    May you all enjoy this beautiful story on compassion..so beautifully done and will surely touch your heart. Enjoy!

Comments are closed.

Current Top Story
PUG Meeting
Abbas Reshuffles Unity Govt with Hamas, Claims ISIS Is Already in Gaza, ‘No Sense Denying It’
Latest Judaism Stories
Daf-Yomi-logo

The Day He Heard
‘One May Seek Revocation Of A Confimation’
(Nedarim 69a)

Business-Halacha-NEW

The director picked up the phone to Rabbi Dayan. “One of our counselors lost his check,” he said. “Do we have to issue a new one or is it his loss?”

Ahava=Love; Happy Tu B'Av!

Six events occurred on Tu B’Av, the 15th of Av, making it a festive day in the Jewish calendar.

Taste-of-Lomdus-logo

Why would Moshe Rabbeinu have thought that the vow that disallowed him to enter Eretz Yisrael was annulled simply because he was allowed to conquer and enter the land of Sichon and Og?

Question: When a stranger approaches a congregant in shul asking for tzedakah, should the congregant verify that the person’s need is genuine? Furthermore, what constitutes tzedakah? Is a donation to a synagogue, yeshiva, or hospital considered tzedakah?

Zvi Kirschner
(Via E-Mail)

Snow in Jerusalem! For many New Englanders like me, snow pulls at our nostalgic heartstrings like nothing else can.

Man has conflicting wishes and desires. Man has forces pulling him in competing directions.

Perhaps the admonition here is that we should not trivialize the events of the past by saying that they are irrelevant to the modern Jew.

One must view the settlement of Israel in a positive light. Thinking otherwise is a grievous sin.

Reaching a stronger understanding of what Moses actually did to prevent him from entering the land

Anti-Zionism, today’s anti-Semitism, has gone viral, tragically supported globally & by many Jews

The 10 Statements main point was not content but the encounter between G-d & His nation, Israel

Before going in, I had told R’ Nachum all of the things we were doing in Philly, and how it was very important to receive a good bracha on behalf of our newest venture, a Russian Kollel.

Question: When a stranger approaches a congregant in shul asking for tzedakah, should the congregant verify that the person’s need is genuine? Furthermore, what constitutes tzedakah? Is a donation to a synagogue, yeshiva, or hospital considered tzedakah?

Zvi Kirschner
(Via E-Mail)

More Articles from Rebbetzin Esther Jungreis
Rebbetzin Esther Jungreis

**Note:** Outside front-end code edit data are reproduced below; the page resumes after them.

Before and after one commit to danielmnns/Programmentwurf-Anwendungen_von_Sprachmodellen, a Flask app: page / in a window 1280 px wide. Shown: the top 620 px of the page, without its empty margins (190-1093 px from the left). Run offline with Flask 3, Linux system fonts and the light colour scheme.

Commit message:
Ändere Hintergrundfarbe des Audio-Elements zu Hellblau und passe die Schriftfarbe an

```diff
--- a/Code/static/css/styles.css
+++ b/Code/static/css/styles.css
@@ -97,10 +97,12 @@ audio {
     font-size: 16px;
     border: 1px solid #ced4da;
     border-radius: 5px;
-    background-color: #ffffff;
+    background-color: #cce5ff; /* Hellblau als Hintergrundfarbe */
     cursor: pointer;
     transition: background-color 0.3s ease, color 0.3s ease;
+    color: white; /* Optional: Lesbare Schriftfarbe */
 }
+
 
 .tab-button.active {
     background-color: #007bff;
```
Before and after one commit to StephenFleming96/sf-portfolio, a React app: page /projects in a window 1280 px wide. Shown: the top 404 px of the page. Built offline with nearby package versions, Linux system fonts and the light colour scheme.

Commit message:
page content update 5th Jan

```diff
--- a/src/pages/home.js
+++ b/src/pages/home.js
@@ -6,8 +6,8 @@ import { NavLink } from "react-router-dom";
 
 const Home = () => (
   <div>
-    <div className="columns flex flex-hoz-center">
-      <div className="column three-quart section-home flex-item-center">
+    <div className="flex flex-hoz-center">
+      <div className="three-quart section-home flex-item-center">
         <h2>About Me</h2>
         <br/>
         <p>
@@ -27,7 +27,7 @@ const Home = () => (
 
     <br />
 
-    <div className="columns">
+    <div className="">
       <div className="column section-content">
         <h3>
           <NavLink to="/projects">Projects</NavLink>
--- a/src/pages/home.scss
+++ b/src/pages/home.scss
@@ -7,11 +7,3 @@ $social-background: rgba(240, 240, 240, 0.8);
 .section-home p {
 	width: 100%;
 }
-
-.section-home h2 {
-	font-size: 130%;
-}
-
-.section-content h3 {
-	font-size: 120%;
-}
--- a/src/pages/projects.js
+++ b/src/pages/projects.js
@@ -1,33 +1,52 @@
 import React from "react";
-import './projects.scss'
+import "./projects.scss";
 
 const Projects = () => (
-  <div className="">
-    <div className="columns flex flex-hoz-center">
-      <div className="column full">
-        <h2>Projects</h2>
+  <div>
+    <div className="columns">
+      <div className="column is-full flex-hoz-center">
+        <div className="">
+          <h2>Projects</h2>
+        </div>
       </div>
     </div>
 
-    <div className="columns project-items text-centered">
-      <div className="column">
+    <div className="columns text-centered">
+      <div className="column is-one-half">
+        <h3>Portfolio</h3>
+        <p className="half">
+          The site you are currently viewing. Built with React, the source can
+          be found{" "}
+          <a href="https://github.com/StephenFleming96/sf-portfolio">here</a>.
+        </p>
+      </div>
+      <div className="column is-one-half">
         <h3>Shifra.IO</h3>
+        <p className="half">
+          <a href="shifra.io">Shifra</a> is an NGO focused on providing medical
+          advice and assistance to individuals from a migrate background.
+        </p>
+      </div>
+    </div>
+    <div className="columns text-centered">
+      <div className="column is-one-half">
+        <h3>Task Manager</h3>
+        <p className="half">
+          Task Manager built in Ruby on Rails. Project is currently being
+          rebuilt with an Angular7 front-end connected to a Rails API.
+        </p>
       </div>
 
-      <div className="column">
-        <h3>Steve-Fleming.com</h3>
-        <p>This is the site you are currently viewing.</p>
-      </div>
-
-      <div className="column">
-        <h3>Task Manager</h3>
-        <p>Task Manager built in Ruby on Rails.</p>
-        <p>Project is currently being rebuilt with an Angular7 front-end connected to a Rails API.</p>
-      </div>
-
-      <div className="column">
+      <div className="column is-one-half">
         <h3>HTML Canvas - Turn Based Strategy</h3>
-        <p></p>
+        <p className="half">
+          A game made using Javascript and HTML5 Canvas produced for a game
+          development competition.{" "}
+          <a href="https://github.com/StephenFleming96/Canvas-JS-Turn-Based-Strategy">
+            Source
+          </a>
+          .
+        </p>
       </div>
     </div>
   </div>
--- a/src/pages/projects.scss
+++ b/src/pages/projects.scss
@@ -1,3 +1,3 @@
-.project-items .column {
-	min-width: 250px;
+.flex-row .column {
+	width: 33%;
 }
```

Money comes and goes but its love, commitment, warmth, and kindness that make a family a family.

Rebbetzin Esther Jungreis

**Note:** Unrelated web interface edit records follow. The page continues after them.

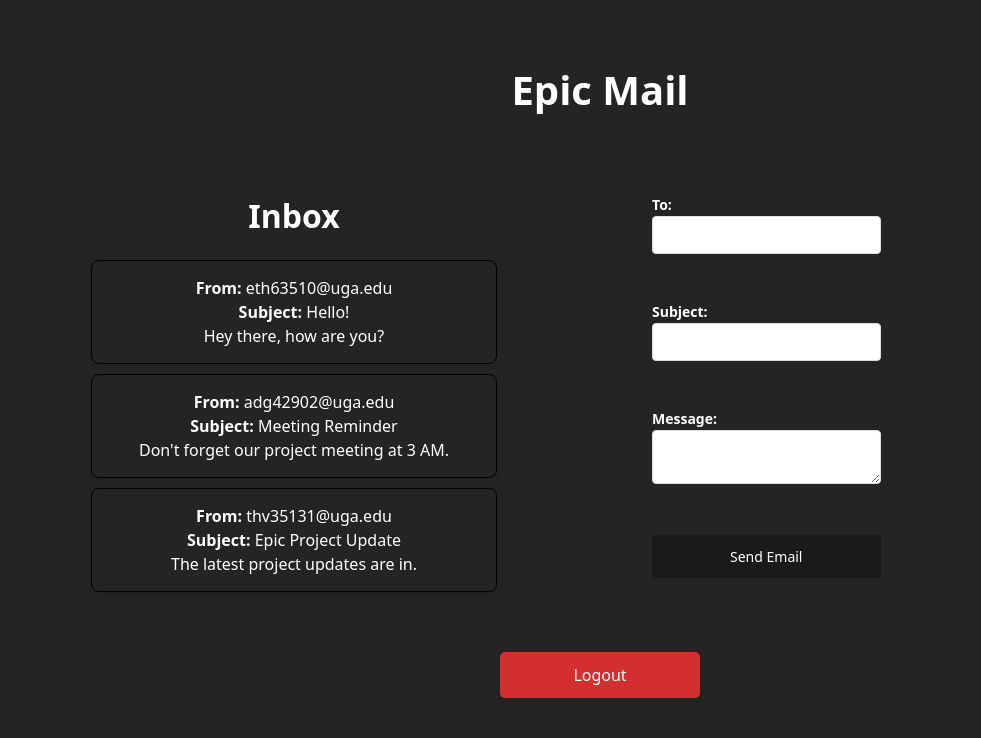
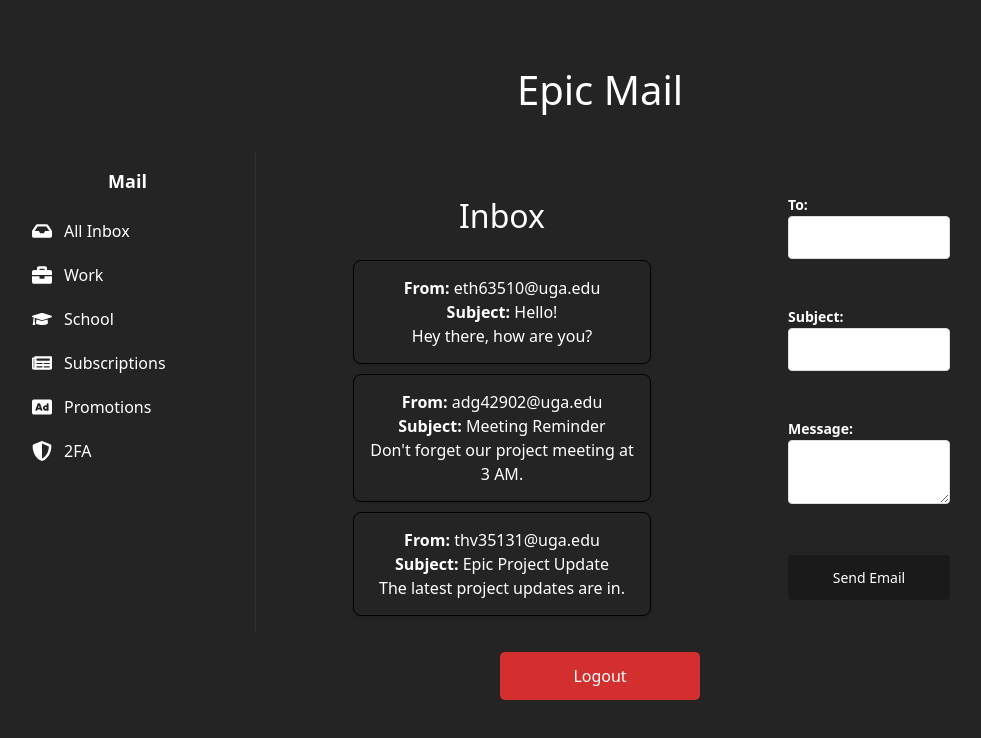
Before and after one commit to rrobinson421/EpicMailWebApplication, a React (Vite) app: page /email-management in a window 1280 px wide. Shown: the top 738 px of the page, without its empty margins (40-1021 px from the left). Built offline with nearby package versions, Linux system fonts and the light colour scheme.

Commit message:
added sidebar

```diff
--- a/package.json
+++ b/package.json
@@ -12,6 +12,7 @@
   "dependencies": {
     "react": "^19.0.0",
     "react-dom": "^19.0.0",
+    "react-icons": "^5.5.0",
     "react-router-dom": "^7.4.1"
   },
   "devDependencies": {
--- /dev/null
+++ b/src/App.tsx
@@ -0,0 +1,11 @@
+import EmailManagement from "./components/EmailManagement";
+
+function App() {
+  return (
+    <div className="App">
+      <EmailManagement />
+    </div>
+  );
+}
+
+export default App;
--- a/src/components/EmailManagement.tsx
+++ b/src/components/EmailManagement.tsx
@@ -1,6 +1,7 @@
 import React from 'react';
 import EmailSend from './EmailSend';
 import EmailInbox from './EmailInbox';
+import Sidebar from "./Sidebar";
 import { useNavigate } from 'react-router-dom';
 import '/src/styles/EmailManagementStyle.css';
 
@@ -14,6 +15,7 @@ const EmailManagement: React.FC = () => {
   return (
     <div className="email-management">
       <div className="email-management-container">
+      <Sidebar activeTab="inbox" onTabChange={(tab) => console.log(tab)} />
         <div className="email-inbox">
           <EmailInbox />
         </div>
--- /dev/null
+++ b/src/components/Sidebar.css
@@ -0,0 +1,61 @@
+.sidebar {
+  width: 16rem;
+  height: 100%;
+  background-color: #242424;
+  border-right: 1px solid #333;
+  flex-shrink: 0;
+  display: flex;
+  flex-direction: column;
+}
+
+.sidebar-content {
+  padding: 1rem;
+  flex: 1;
+  display: flex;
+  flex-direction: column;
+}
+
+.sidebar-title {
+  font-size: 1.125rem;
+  font-weight: 600;
+  margin-bottom: 1rem;
+  color: #ffffff;
+}
+
+.sidebar-nav {
+  display: flex;
+  flex-direction: column;
+  gap: 0.25rem;
+  flex: 1;
+}
+
+.sidebar-button {
+  width: 100%;
+  display: flex;
+  align-items: center;
+  gap: 0.75rem;
+  padding: 0.5rem 1rem;
+  border-radius: 0.5rem;
+  border: none;
+  background: none;
+  cursor: pointer;
+  transition: background-color 0.2s;
+  color: #ffffff;
+}
+
+.sidebar-button:hover {
+  background-color: #000000;
+}
+
+.sidebar-button.active {
+  background-color: #000000;
+  color: #ffffff;
+}
+
+.sidebar-icon {
+  font-size: 1.25rem;
+}
+
+.sidebar-label {
+  font-weight: 500;
+}
--- /dev/null
+++ b/src/components/Sidebar.tsx
@@ -0,0 +1,50 @@
+import React from "react";
+import {
+  FaInbox,
+  FaBriefcase,
+  FaGraduationCap,
+  FaNewspaper,
+  FaAd,
+  FaShieldAlt,
+} from "react-icons/fa";
+import "./Sidebar.css";
+
+interface SidebarProps {
+  activeTab: string;
+  onTabChange: (tab: string) => void;
+}
+
+const Sidebar: React.FC<SidebarProps> = ({ activeTab, onTabChange }) => {
+  const tabs = [
+    { id: "all", label: "All Inbox", icon: <FaInbox /> },
+    { id: "work", label: "Work", icon: <FaBriefcase /> },
+    { id: "school", label: "School", icon: <FaGraduationCap /> },
+    { id: "subscriptions", label: "Subscriptions", icon: <FaNewspaper /> },
+    { id: "ads", label: "Promotions", icon: <FaAd /> },
+    { id: "twofa", label: "2FA", icon: <FaShieldAlt /> },
+  ];
+
+  return (
+    <div className="sidebar">
+      <div className="sidebar-content">
+        <h2 className="sidebar-title">Mail</h2>
+        <nav className="sidebar-nav">
+          {tabs.map((tab) => (
+            <button
+              key={tab.id}
+              onClick={() => onTabChange(tab.id)}
+              className={`sidebar-button ${
+                activeTab === tab.id ? "active" : ""
+              }`}
+            >
+              <span className="sidebar-icon">{tab.icon}</span>
+              <span className="sidebar-label">{tab.label}</span>
+            </button>
+          ))}
+        </nav>
+      </div>
+    </div>
+  );
+};
+
+export default Sidebar;
--- /dev/null
+++ b/tailwind.config.js
@@ -0,0 +1,8 @@
+/** @type {import('tailwindcss').Config} */
+export default {
+  content: ["./index.html", "./src/**/*.{js,ts,jsx,tsx}"],
+  theme: {
+    extend: {},
+  },
+  plugins: [],
+};
```
Also changed, not shown: src/App.css (added, +13 -0 lines), src/index.css (+6 -1 lines), 1 other file (tests, documents, lock files or other folders).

To my dismay, I’ve seen that shidduch candidates with money become ALL desirable traits for marriage

Zaidie’s legacy of smiles and loving words was all but buried with him, now the family fights over $

Jewish survival in a dysfunctional world requires women assuming the role Hashem gave them at Sinai

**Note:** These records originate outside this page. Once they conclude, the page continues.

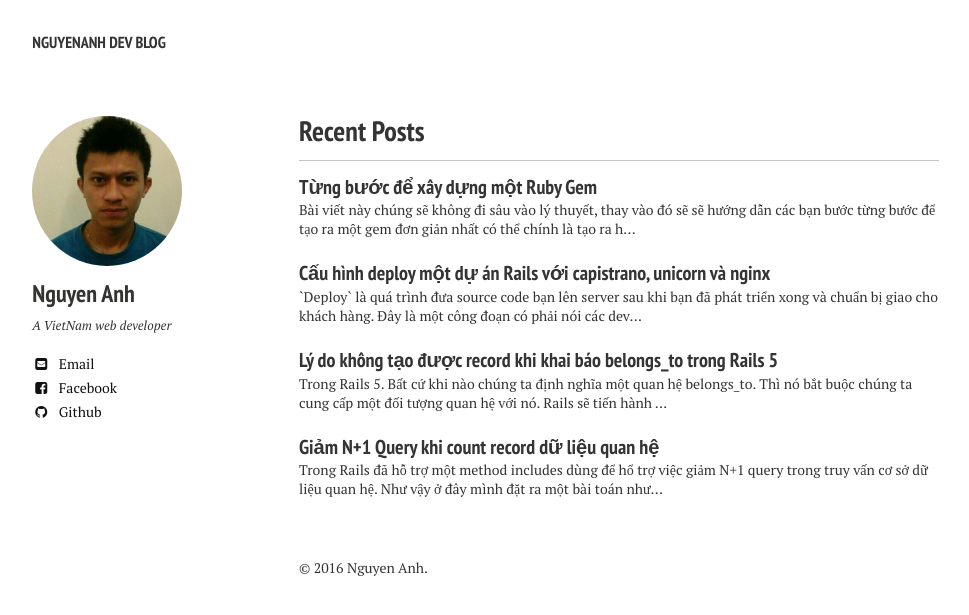
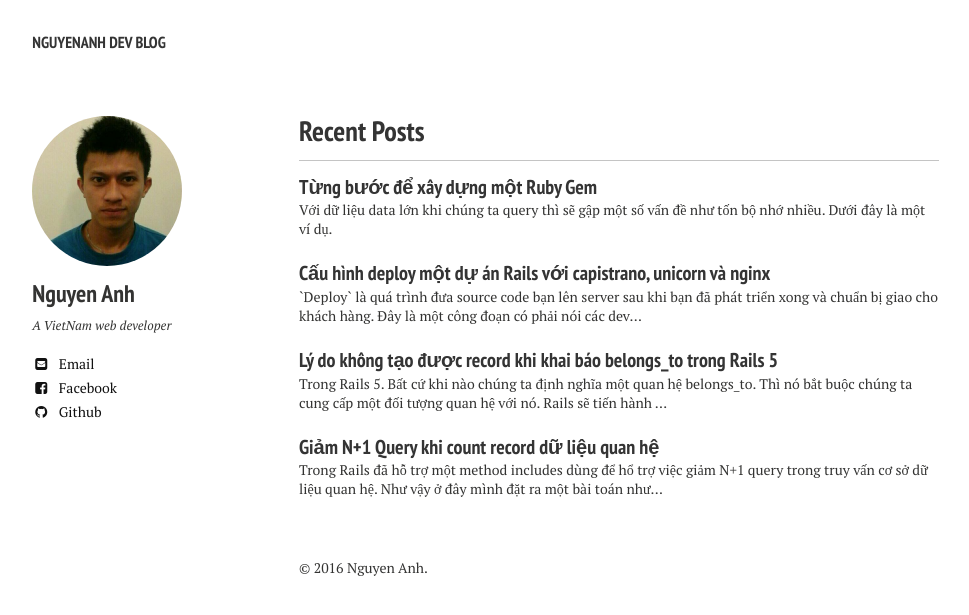
Before and after one commit to Nguyenanh/nguyenanh.github.io, a Jekyll site: the page built from index.md, in a window 1280 px wide. Shown: the top 615 px of the page, without its empty margins (21-990 px from the left). Built offline with Jekyll 4.4.1, drawn with Linux system fonts in a browser that asks for light colours; nearby versions of some CDN libraries; part of the change alters nothing that is shown.

Commit message:
Update 2016-04-10-tung-buoc-xay-dung-mot-ruby-gem.md

````diff
--- a/_posts/2016-04-10-tung-buoc-xay-dung-mot-ruby-gem.md
+++ b/_posts/2016-04-10-tung-buoc-xay-dung-mot-ruby-gem.md
@@ -1,148 +1,54 @@
 ---
 layout: post
 title: Từng bước để xây dựng một Ruby Gem
-excerpt: "Bài viết này chúng sẽ không đi sâu vào lý thuyết, thay vào đó sẽ sẽ hướng dẫn các bạn bước từng bước để tạo ra một gem đơn giản nhất có thể chính là tạo ra helper in ra dòng Hello Word. Nghe thôi thấy cũng đơn giản rồi :D. Bắt đầu thôi."
+excerpt: "Với dữ liệu data lớn khi chúng ta query thì sẽ gập một số vấn đề như tốn bộ nhớ nhiều. Dưới đây là một ví dụ."
 modified: 2016-03-28
 tags: [ruby, gem, rails]
 comments: true
 ---
-Bài viết này chúng sẽ không đi sâu vào lý thuyết, thay vào đó sẽ sẽ hướng dẫn các bạn bước từng bước để tạo ra một `gem` đơn giản nhất có thể chính là tạo ra helper in ra dòng `Hello Word`. Nghe thôi thấy cũng đơn giản rồi :D. Bắt đầu thôi.
-
-## I: Xây dựng Gem
-
-#### Bước 1: Tạo cấu trúc của `gem`
+Với dữ liệu data lớn khi chúng ta query thì sẽ gập một số vấn đề như tốn bộ nhớ nhiều. Dưới đây là một ví dụ:
 
 ``` ruby
-bundle gem helloword-rails
+>> Post.published.count
+=> 25000
+
+>> Post.where(published: true).each do |post|
+     post.archive!
+   end
+
+# Loads 25000 posts in memory
 ```
-Chúng ta sẽ được cấu trúc như này sau khi chạy lệnh trên.
-<figure>
-	<img src="https://cloud.githubusercontent.com/assets/7424863/14407550/b8d384a2-fef7-11e5-82af-1bb2a7cbc944.png"></a>
-</figure>
 
-#### Bước 2: Tạo một file helper `helloword_helper.rb`
+Để giảm bớt vấn để ở trên thì từ `Rails 5` đã hỗ thêm đã thêm một tính năng
 
-Tiếp theo tạo ra một file helper đặt trong thư mục `lib/helloword/rails` bằng cách chạy 2 dòng lệnh dưới đây.
+`config.active_record.warn_on_records_fetched_greater_than`
+
+nhằm tạo lời cảnh báo.
+
+Khi chúng ta config với một giá trị nguyên, bất kỳ một câu query nào trả về số record lớn hơn số gới hạn được set, thì log ra một lời cảnh báo.
+
+```ruby
+config.active_record.warn_on_records_fetched_greater_than = 1500
+
+>> Post.where(published: true).each do |post|
+     post.archive!
+   end
+
+=> Query fetched 25000 Post records: SELECT "posts".* FROM "posts" WHERE "posts"."published" = ? [["published", true]]
+   [#<Post id: 1, title: 'Rails', user_id: 1, created_at: "2016-02-11 11:32:32", updated_at: "2016-02-11 11:32:32", published: true>, #<Post id: 2, title: 'Ruby', user_id: 2, created_at: "2016-02-11 11:36:05", updated_at: "2016-02-11 11:36:05", published: true>,....]
+
+```
+
+Với tính năng này sẽ giúp chúng ta tìm ra những những câu query không hiệu quả và tìm ra một giải pháp nào đó tốt hơn.
 
 ``` ruby
-cd helloword-rails/
-touch lib/helloword/rails/helloword_helper.rb
+config.active_record.warn_on_records_fetched_greater_than = 1500
+
+>> Post.where(published: true).find_each do |post|
+     post.archive!
+   end
+
+# No warning is logged
 ```
 
-#### Bước 3: Tạo ra một phương thức của helper để in ra dòng hello word
-
-Mở file `helloword_helper.rb` và thêm nhưng dòng code dưới dây vào.
-
-``` ruby
-# lib/helloword/rails/helloword_helper.rb
-module HellowordHelper
-  def hello_word_tag
-    "Hello Word!!!"
-  end
-end
-```
-
-#### Bước 4: Khai báo helper của chúng ta vào rails
-
-Khao báo helper của chúng ta vào `ActionView::Helpers::AssetTagHelper` để Rails có thể biết và thực thi nó.
-
-``` ruby
-# lib/helloword/rails.rb
-require "helloword/rails/version"
-require "helloword/rails/helloword_helper"
-
-module ActionView
-  module Helpers
-    module AssetTagHelper
-      include HellowordHelper
-    end
-  end
-end
-```
-
-#### Bước 5: Tạo một ứng dụng Rails để test gem.
-
-Chạy lệnh sau để tạo mới ứng dụng rails.
-
-``` ruby
-# terminal
-rails new helloword-rails-app
-cd helloword-rails-app
-rails generate controller site index
-```
-
-#### Bước 6: Thêm gem của chúng ta vào `Gemfile`
-
-Trong file view `index.html.erb` và thêm helper của chúng ta vào.
-
-``` ruby
-#view/site/index.html.erb
-<h1><%= hello_word_tag %></h1>
-
-```
-Mở `Gemfile` và thêm dòng
-
-``` ruby
-# Gemfile
-gem 'helloword-rails', '0.1.0', path: '/Users/admin/Project-Ruby/helloword-rails/'
-```
-
-Trong đó `path` là đường dẫn chưa source gem của tôi và bạn sẽ thay vào đó đường dẫn của bạn.
-Cuối cũng chạy lệnh `bundle install` và `rails s`, sau đó truy cập <http://localhost:3000/site/index>
-<figure>
-	<img src="https://cloud.githubusercontent.com/assets/7424863/14407815/663ffd2a-ff00-11e5-818c-2e6716c65e45.png"></a>
-</figure>
-Quá đơn giản !!!!
-
-## II: Public gem lên trang chủ.
-
-Thay đổi một số thông tin trong `helloword-rails.gemspec`
-
-``` ruby
-# coding: utf-8
-lib = File.expand_path('../lib', __FILE__)
-$LOAD_PATH.unshift(lib) unless $LOAD_PATH.include?(lib)
-require 'helloword/rails/version'
-
-Gem::Specification.new do |spec|
-  spec.name          = "helloword-rails"
-  spec.version       = Helloword::Rails::VERSION
-  spec.authors       = "Nguyen Anh"
-  spec.email         = "cauut2117610@gmail.com"
-
-  spec.summary       = %q{Write a short summary, because Rubygems requires one.}
-  spec.description   = %q{Write a longer description or delete this line.}
-  spec.homepage      = "https://github.com/Nguyenanh/helloword-rails"
-  spec.license       = "MIT"
-
-
-  spec.files         = `git ls-files -z`.split("\x0").reject { |f| f.match(%r{^(test|spec|features)/}) }
-  spec.bindir        = "exe"
-  spec.executables   = spec.files.grep(%r{^exe/}) { |f| File.basename(f) }
-  spec.require_paths = ["lib"]
-
-  spec.add_development_dependency "bundler", "~> 1.11"
-  spec.add_development_dependency "rake", "~> 10.0"
-  spec.add_development_dependency 'rspec'
-end
-```
-Build gem của chúng ta với lệnh.
-
-``` ruby
-#terminal
-rake build
-```
-
-Sau khi build thành công chúng ta được file `pkg/helloword-rails-0.1.0.gem`.
-Cuối cùng đưa gem lên trang chủ <https://rubygems.org>.
-
-``` ruby
-#terminal
-gem push pkg/helloword-rails-0.1.0.gem
-```
-
-Sau đó chúng ta có thể dùng `helloword-rails` một cách bình thường.
-
-Quá đơn giản!!!.
-
-[helloword-rails](https://github.com/Nguyenanh/helloword-rails)
+Nguồn: <http://blog.bigbinary.com/2016/04/13/rails-5-adds-option-to-log-warning-when-fetching-big-result-sets.html>
````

In every generation is the challenge to purge the culture of our exile from our minds and our hearts

His mother called “Yoni, Yoni!” Her eyes, a moment earlier dark with pain, shone with joy and hope

Pesach bonds families and generations: “So that you may relate it to your son and your son’s son.

Amalek’s hate never dies; its descendants are eternal & omnipresent; Hashem is our only protection

Printed from: http://www.jewishpress.com/judaism/rebbetzins-viewpointrebbetzin-jungreis/what-really-constitutes-compassion-part-two/2013/01/16/

Scan this QR code to visit this page online: